Well Dear Protege, we’ve made it to the end of the first full week of school. You amaze me–I’m exhausted at the end of the day on Friday, but you’re still able to make me laugh my a** off as you tell me about the crazy antics of the kids you teach, and make me proud by relating all your successes so far. You love your classes, it’s obvious. I love mine too; although I don’t know if it’s always that obvious, I have to say that in almost twenty years, there are very few classes that I haven’t loved, or at least felt a little affection for. But really, I just want to say thanks–our conversation at the end of today regarding the remote for the data projector made me laugh harder than I think I have all week 🙂

But back to you–I thought I would address some of your comments in your last post.

I was equally surprised and impressed at Ian’s activity–like an old, torn, and worn $10 bill, no matter how crumpled or stepped on our students are, they still have intrinsic value. What a wonderfully subtle reminder of the role we play in reinforcing that with our kids. I’ve tried to base my career around the absolute truth that I might be the ONLY person who gives a student a smile or a kind word over the course of any given day, and that sometimes school is a safer place than home and I’m a more caring adult than anyone else in that kid’s life. The thing that underpins everything I do in the classroom is this: “It’s easier to build a child than fix an adult”. Your 3C class really hit the nail on the head with their very mature observations about the qualities of a great teacher. I agree with them one hundred percent, especially the part about having boundaries, routines, and rules. Students thrive best when there are expectations that they have to meet.  Face it, the vast majority of kids are looking to please–they want positive feedback, and they want our approval. That puts the onus on us to give them the kind of environment where that can be facilitated, where students can be built up, not torn down. Not unlike the twin towers (what a random segue–sorry).

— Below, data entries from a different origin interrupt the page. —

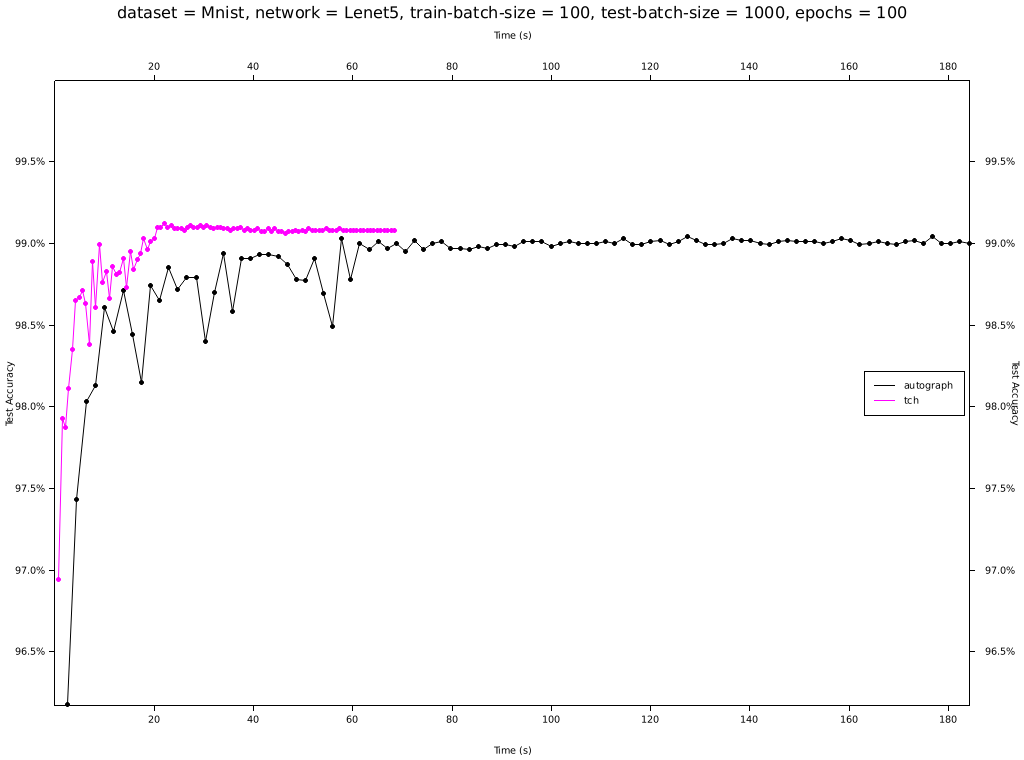
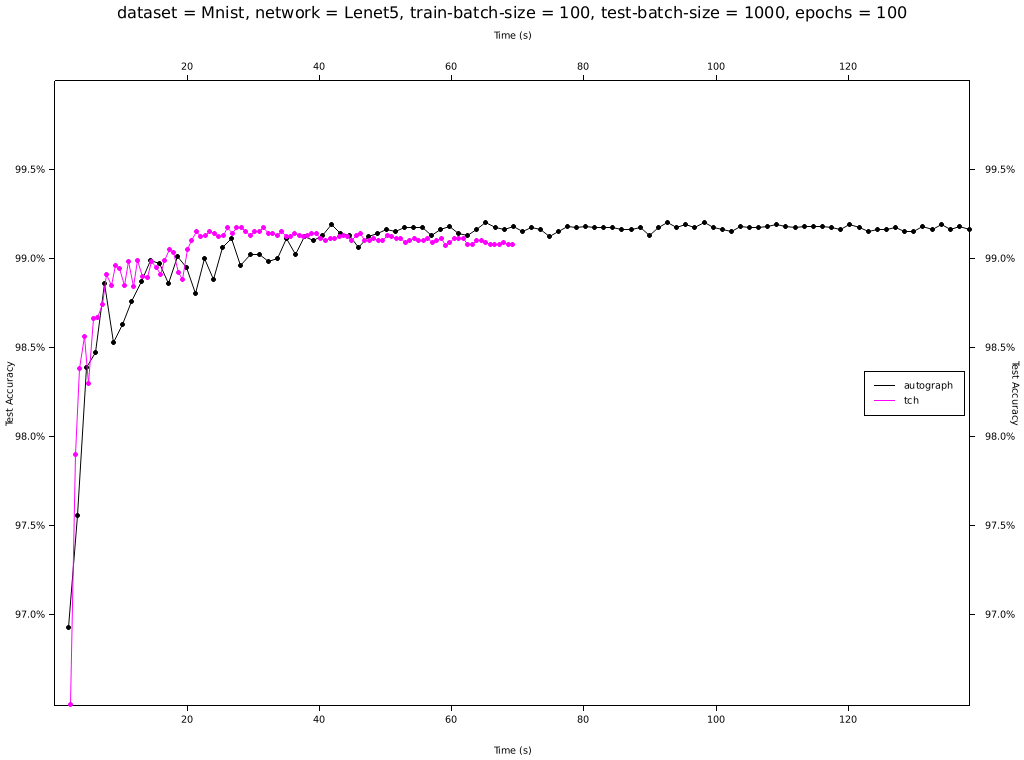
Updated benchmarks / readme.

diff --git a/README.md b/README.md
@@ -279,47 +279,53 @@ AUTOGRAPH_PROFILE=1 cargo +nightly run --feature profile
 ```
 Will create a file "autograph_profile_summary.txt" like this:
 ```
-+---------------------------------+------------------------------------+---------+-------------+-----------+------------+
-| Module                          | Entry                              | Time %  | Invocations | Mean Time | Total Time |
-+=================================+====================================+=========+=============+===========+============+
-| gemm_f32                        | main                               | 84.75 % | 61103787    | 145.00ns  | 8.94s      |
-+---------------------------------+------------------------------------+---------+-------------+-----------+------------+
-| core                            | kernel::im2col_2d_convolution_f32  | 8.39 %  | 1306434     | 677.00ns  | 885.21ms   |
-+---------------------------------+------------------------------------+---------+-------------+-----------+------------+
-| core                            | pool::max_pool_2d_backward_f32     | 3.58 %  | 2134342     | 176.00ns  | 377.61ms   |
-+---------------------------------+------------------------------------+---------+-------------+-----------+------------+
-| core                            | reorder::as_standard_layout_6d_u32 | 0.97 %  | 717356446   | 0.00ns    | 102.39ms   |
-+---------------------------------+------------------------------------+---------+-------------+-----------+------------+
-| core                            | fill::fill_u32                     | 0.69 %  | 1141592100  | 0.00ns    | 73.20ms    |
-+---------------------------------+------------------------------------+---------+-------------+-----------+------------+
-| reduce_sum_final_f32            | main                               | 0.32 %  | 50226       | 661.00ns  | 33.25ms    |
-+---------------------------------+------------------------------------+---------+-------------+-----------+------------+
-| core                            | pool::max_pool_indices_2d_f32      | 0.31 %  | 10233126    | 3.00ns    | 33.04ms    |
-+---------------------------------+------------------------------------+---------+-------------+-----------+------------+
-| core                            | activation::relu_backward_f32      | 0.31 %  | 351834488   | 0.00ns    | 32.89ms    |
-+---------------------------------+------------------------------------+---------+-------------+-----------+------------+
-| core                            | activation::relu_f32               | 0.25 %  | 398674888   | 0.00ns    | 26.86ms    |
-+---------------------------------+------------------------------------+---------+-------------+-----------+------------+
-| scaled_add_f32                  | main                               | 0.14 %  | 33371028    | 0.00ns    | 14.45ms    |
-+---------------------------------+------------------------------------+---------+-------------+-----------+------------+
-| cross_entropy_loss_f32_64       | main                               | 0.06 %  | 107890      | 60.00ns   | 6.53ms     |
-+---------------------------------+------------------------------------+---------+-------------+-----------+------------+
-| bias_backward_f32               | main                               | 0.05 %  | 49566       | 111.00ns  | 5.53ms     |
-+---------------------------------+------------------------------------+---------+-------------+-----------+------------+
-| core                            | cast::scale_u8_f32                 | 0.05 %  | 16717490    | 0.00ns    | 5.50ms     |
-+---------------------------------+------------------------------------+---------+-------------+-----------+------------+
-| core                            | pool::max_pool_2d_f32              | 0.04 %  | 1360260     | 3.00ns    | 4.25ms     |
-+---------------------------------+------------------------------------+---------+-------------+-----------+------------+
-| reduce_argmax_final_f32         | main                               | 0.03 %  | 107890      | 24.00ns   | 2.66ms     |
-+---------------------------------+------------------------------------+---------+-------------+-----------+------------+
-| one_hot_u8_f32                  | main                               | 0.02 %  | 107890      | 22.00ns   | 2.39ms     |
-+---------------------------------+------------------------------------+---------+-------------+-----------+------------+
-| accuracy_u8                     | main                               | 0.02 %  | 107890      | 19.00ns   | 2.10ms     |
-+---------------------------------+------------------------------------+---------+-------------+-----------+------------+
-| cross_entropy_loss_backward_f32 | main                               | 0.02 %  | 97630       | 18.00ns   | 1.78ms     |
-+---------------------------------+------------------------------------+---------+-------------+-----------+------------+
-| scaled_cast_f32_f32             | main                               | 0.00 %  | 132         | 31.00ns   | 4.10µs     |
-+---------------------------------+------------------------------------+---------+-------------+-----------+------------+
++-------------------------+----------------------------------------------+---------+-------------+-----------+------------+
+| Module                  | Entry                                        | Time %  | Invocations | Mean Time | Total Time |
++=========================+==============================================+=========+=============+===========+============+
+| core                    | linalg::gemm_f32_splitk256_unr16_mica1_micb1 | 22.19 % | 150485504   | 1.00ns    | 272.77ms   |
++-------------------------+----------------------------------------------+---------+-------------+-----------+------------+
+| core                    | linalg::gemm_f32_unr16_mica1_micb1           | 18.87 % | 768897792   | 0.00ns    | 231.94ms   |
++-------------------------+----------------------------------------------+---------+-------------+-----------+------------+
+| core                    | kernel::im2col_2d_convolution_f32            | 17.24 % | 143104000   | 1.00ns    | 211.92ms   |
++-------------------------+----------------------------------------------+---------+-------------+-----------+------------+
+| core                    | linalg::gemm_f32_unr8_mica4_micb4            | 15.11 % | 55810560    | 3.00ns    | 185.71ms   |
++-------------------------+----------------------------------------------+---------+-------------+-----------+------------+
+| core                    | kernel::col2im_2d_convolution_f32            | 5.24 %  | 48941568    | 1.00ns    | 64.35ms    |
++-------------------------+----------------------------------------------+---------+-------------+-----------+------------+
+| core                    | reorder::as_standard_layout_4d_u32           | 4.17 %  | 500518400   | 0.00ns    | 51.23ms    |
++-------------------------+----------------------------------------------+---------+-------------+-----------+------------+
+| core                    | fill::fill_u32x2                             | 3.83 %  | 550491136   | 0.00ns    | 47.05ms    |
++-------------------------+----------------------------------------------+---------+-------------+-----------+------------+
+| core                    | pool::max_pool_indices_2d_f32                | 2.35 %  | 121638400   | 0.00ns    | 28.94ms    |
++-------------------------+----------------------------------------------+---------+-------------+-----------+------------+
+| core                    | activation::relu_backward_f32                | 2.35 %  | 261534720   | 0.00ns    | 28.87ms    |
++-------------------------+----------------------------------------------+---------+-------------+-----------+------------+
+| core                    | pool::max_pool_2d_backward_f32               | 1.95 %  | 314828800   | 0.00ns    | 23.99ms    |
++-------------------------+----------------------------------------------+---------+-------------+-----------+------------+
+| reduce_sum_final_f32    | main                                         | 1.92 %  | 35776       | 661.00ns  | 23.65ms    |
++-------------------------+----------------------------------------------+---------+-------------+-----------+------------+
+| core                    | activation::relu_f32                         | 1.37 %  | 261880320   | 0.00ns    | 16.87ms    |
++-------------------------+----------------------------------------------+---------+-------------+-----------+------------+
+| scaled_add_f32          | main                                         | 0.88 %  | 24819840    | 0.00ns    | 10.87ms    |
++-------------------------+----------------------------------------------+---------+-------------+-----------+------------+
+| core                    | criterion::cross_entropy_loss_backward_f32   | 0.52 %  | 71552       | 88.00ns   | 6.33ms     |
++-------------------------+----------------------------------------------+---------+-------------+-----------+------------+
+| core                    | cast::scale_u8_f32                           | 0.45 %  | 43825600    | 0.00ns    | 5.50ms     |
++-------------------------+----------------------------------------------+---------+-------------+-----------+------------+
+| core                    | criterion::cross_entropy_loss_f32            | 0.40 %  | 71552       | 68.00ns   | 4.94ms     |
++-------------------------+----------------------------------------------+---------+-------------+-----------+------------+
+| bias_backward_f32       | main                                         | 0.35 %  | 35776       | 120.00ns  | 4.32ms     |
++-------------------------+----------------------------------------------+---------+-------------+-----------+------------+
+| core                    | linalg::c_beta_f32                           | 0.24 %  | 1466624     | 2.00ns    | 2.94ms     |
++-------------------------+----------------------------------------------+---------+-------------+-----------+------------+
+| reduce_argmax_final_f32 | main                                         | 0.17 %  | 71552       | 29.00ns   | 2.08ms     |
++-------------------------+----------------------------------------------+---------+-------------+-----------+------------+
+| one_hot_u8_f32          | main                                         | 0.15 %  | 71552       | 25.00ns   | 1.81ms     |
++-------------------------+----------------------------------------------+---------+-------------+-----------+------------+
+| core                    | fill::fill_u32                               | 0.13 %  | 143360      | 10.00ns   | 1.57ms     |
++-------------------------+----------------------------------------------+---------+-------------+-----------+------------+
+| accuracy_u8             | main                                         | 0.12 %  | 71552       | 20.00ns   | 1.44ms     |
++-------------------------+----------------------------------------------+---------+-------------+-----------+------------+
 ```
 ### Note
 Specify the profile feature for autograph if it is a dependency as `autograph/profile`.

diff --git a/benchmarks/neural-network/README.md b/benchmarks/neural-network/README.md
@@ -31,9 +31,9 @@ NVIDIA GeForce GTX 1060 with Max-Q Design
 +-----------+------------+---------------+-----------------------+----------------------------------+
 | Library   | Best Epoch | Best Accuracy | Time To Best Accuracy | Mean Epoch Time to Best Accuracy |
 +===========+============+===============+=======================+==================================+
-| autograph | 69         | 99.04%        | 127.38s               | 1.85s                            |
+| autograph | 47         | 99.20%        | 65.18s                | 1.39s                            |
 +-----------+------------+---------------+-----------------------+----------------------------------+
-| tch       | 32         | 99.12%        | 22.03s                | 688.31ms                         |
+| tch       | 36         | 99.17%        | 26.12s                | 725.69ms                         |
 +-----------+------------+---------------+-----------------------+----------------------------------+
 ```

I vividly remember 9/11 and the day you described. I remember standing in horror and awe with my students as the events unfolded live on the TV screen before us. I remember asking my OAC class to journal about it, in the immediacy of the moment, so that they would be able to look back on how they felt as the towers fell. Did I ask your class to write about it too? I wonder what the momentous event will be in your career, the one that your students will remember 10 years later, the one you tell them to write about so they never forget. And when it does happen, I know that there will be bagels, and kindness, for them too.